In its “Top 10 health, leave, benefit, compliance and policy issues in 2024,” Mercer reported on new regulatory developments employer-sponsored health plans may need to comply with in 2024. Among the issues gaining most attention are the new mental health parity rules which are proposed for 2025, as well as additional plan transparency requirements and prescription drug initiatives. That’s on the federal level. Closer to home, plan sponsors must also comply with evolving state regulations including those focused on prescription drug prices and paid family leave. Litigation is very active now and expected to continue into 2024 relating to such matters as surprise billing, preventive care measures put forth by the Affordable Care Act and ERISA preemption of state benefit laws such as those dealing with prescription drug benefits.
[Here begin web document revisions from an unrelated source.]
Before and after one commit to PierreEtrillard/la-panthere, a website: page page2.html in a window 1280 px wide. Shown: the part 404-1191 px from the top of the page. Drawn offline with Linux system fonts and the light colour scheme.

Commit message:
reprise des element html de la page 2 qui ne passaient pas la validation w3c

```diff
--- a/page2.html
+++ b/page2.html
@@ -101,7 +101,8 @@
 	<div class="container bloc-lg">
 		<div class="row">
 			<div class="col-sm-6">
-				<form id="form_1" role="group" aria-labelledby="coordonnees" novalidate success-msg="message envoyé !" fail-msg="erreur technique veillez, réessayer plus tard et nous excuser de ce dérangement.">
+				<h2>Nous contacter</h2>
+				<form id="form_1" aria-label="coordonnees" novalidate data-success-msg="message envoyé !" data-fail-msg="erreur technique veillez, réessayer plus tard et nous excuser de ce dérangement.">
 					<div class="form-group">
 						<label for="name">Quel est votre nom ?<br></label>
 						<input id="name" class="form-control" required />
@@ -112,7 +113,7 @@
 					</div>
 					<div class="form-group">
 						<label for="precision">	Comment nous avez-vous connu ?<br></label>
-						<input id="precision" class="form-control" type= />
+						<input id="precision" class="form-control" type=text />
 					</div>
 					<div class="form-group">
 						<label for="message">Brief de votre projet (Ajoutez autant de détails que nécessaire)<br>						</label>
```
One of the highlights of what is on the horizon is increased congressional activity. Both houses are focused on reducing healthcare costs by driving more transparency and competition. There are various pending bills targeting pharmacy benefit manager (PBM) practices, expanding transparency, and improving access to mental healthcare. Additionally, there are bills focused on reducing ACA’s reporting requirements.
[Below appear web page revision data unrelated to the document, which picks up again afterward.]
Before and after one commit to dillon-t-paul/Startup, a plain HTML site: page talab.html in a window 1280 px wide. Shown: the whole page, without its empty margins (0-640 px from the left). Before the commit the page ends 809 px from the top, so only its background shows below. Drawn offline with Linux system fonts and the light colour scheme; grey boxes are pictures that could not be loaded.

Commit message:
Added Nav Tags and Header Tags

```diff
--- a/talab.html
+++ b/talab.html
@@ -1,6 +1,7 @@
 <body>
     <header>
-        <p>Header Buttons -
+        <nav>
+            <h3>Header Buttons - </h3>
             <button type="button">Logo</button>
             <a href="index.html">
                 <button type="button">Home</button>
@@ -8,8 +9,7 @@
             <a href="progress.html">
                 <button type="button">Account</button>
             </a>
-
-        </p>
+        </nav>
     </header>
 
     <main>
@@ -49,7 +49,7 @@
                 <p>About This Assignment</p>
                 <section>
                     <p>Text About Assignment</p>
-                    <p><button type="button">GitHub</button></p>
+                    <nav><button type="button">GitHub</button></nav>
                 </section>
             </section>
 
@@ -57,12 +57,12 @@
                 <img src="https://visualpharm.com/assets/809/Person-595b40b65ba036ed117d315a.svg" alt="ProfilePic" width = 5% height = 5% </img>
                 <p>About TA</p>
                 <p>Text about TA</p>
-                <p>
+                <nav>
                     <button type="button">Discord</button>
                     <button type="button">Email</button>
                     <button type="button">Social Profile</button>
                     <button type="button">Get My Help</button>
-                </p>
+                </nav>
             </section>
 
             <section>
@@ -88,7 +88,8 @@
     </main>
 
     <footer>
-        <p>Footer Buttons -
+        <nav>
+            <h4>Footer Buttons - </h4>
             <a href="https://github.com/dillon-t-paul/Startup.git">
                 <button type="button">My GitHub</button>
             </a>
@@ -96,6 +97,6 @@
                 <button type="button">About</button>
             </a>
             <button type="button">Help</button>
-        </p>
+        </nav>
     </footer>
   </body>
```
Health Plan Sponsors Take Note of…
Currently, projections are that it is more than likely some of this legislation will become effective in 2025, but nonetheless, plan sponsors should be prepared for possible 2024 changes such as those relating to:
- States – It is expected that most states will continue to implement family leave laws, reforms related to prescription drug pricing, and mandates regarding health insurance coverage.
- Court Actions – Litigation is expected to ensue especially relating to measures put forth by the Biden administration to expand healthcare reforms. There will be continued legal challenges to ACA’s preventive services mandate and surprise billing regulations. Along with this litigation, there will be continued legal actions targeting ERISA’s preemption of state PBM laws and regulations which will have major ramifications for pharmacy benefit programs.
Among some of the specifics relating to these potential developments in 2024-2025 are:
- PBM annual disclosures to plan sponsors regarding rebates and fees,
- Introducing a broad commercial market ban on PBM’s spread pricing; which is when a PBM charges a plan sponsor more than the amount reimbursed to the drug dispensing pharmacy, and
- Requiring a study of how vertical integration in the pharmacy sector affects Medicare drug costs and spending.
To remain abreast of potential developments affecting health plan compliance, plan sponsors should start planning ahead and stay informed regarding issues surrounding new and emerging drugs, as well as drug alternatives.
Other areas which demand the ongoing attention of health plan sponsors are those pertaining to group health plan transparency. Mercer advises plan sponsors to prepare to offer the self-service cost-comparison tool, making data available, confirming that machine-readable files are updated monthly, and that accurate, complete files are maintained.
Other planning measures recommended are to verify that plans subject to the MHPAEA (Mental Health Parity and Addiction Equity Act) comply with the legislation; have a written compliance analysis of nonquantitative treatment limitations and verify the plan’s comparative analysis conforms with agency guidelines. Additionally, health plan sponsors should be mindful of:
- ERISA fiduciary issues to ensure that their plan’s fiduciaries are in compliance,
- Assessing cybersecurity measures to protect plan member’s privacy and personal data while taking steps to mitigate any system vulnerabilities,
- Verifying that emergency medical services are covered to the extent required and that related claims are properly managed,
- Making certain that plan administrators are complying with cost-sharing,
- Adherence to the external review requirements of the No Surprises Act.
These are just some of the areas requiring health plan sponsors’ attention. In addition to your third party administrator or benefits consultant, additional information on this topic can be found both on the U.S. Congress website, state websites and industry publications focused on employee benefits.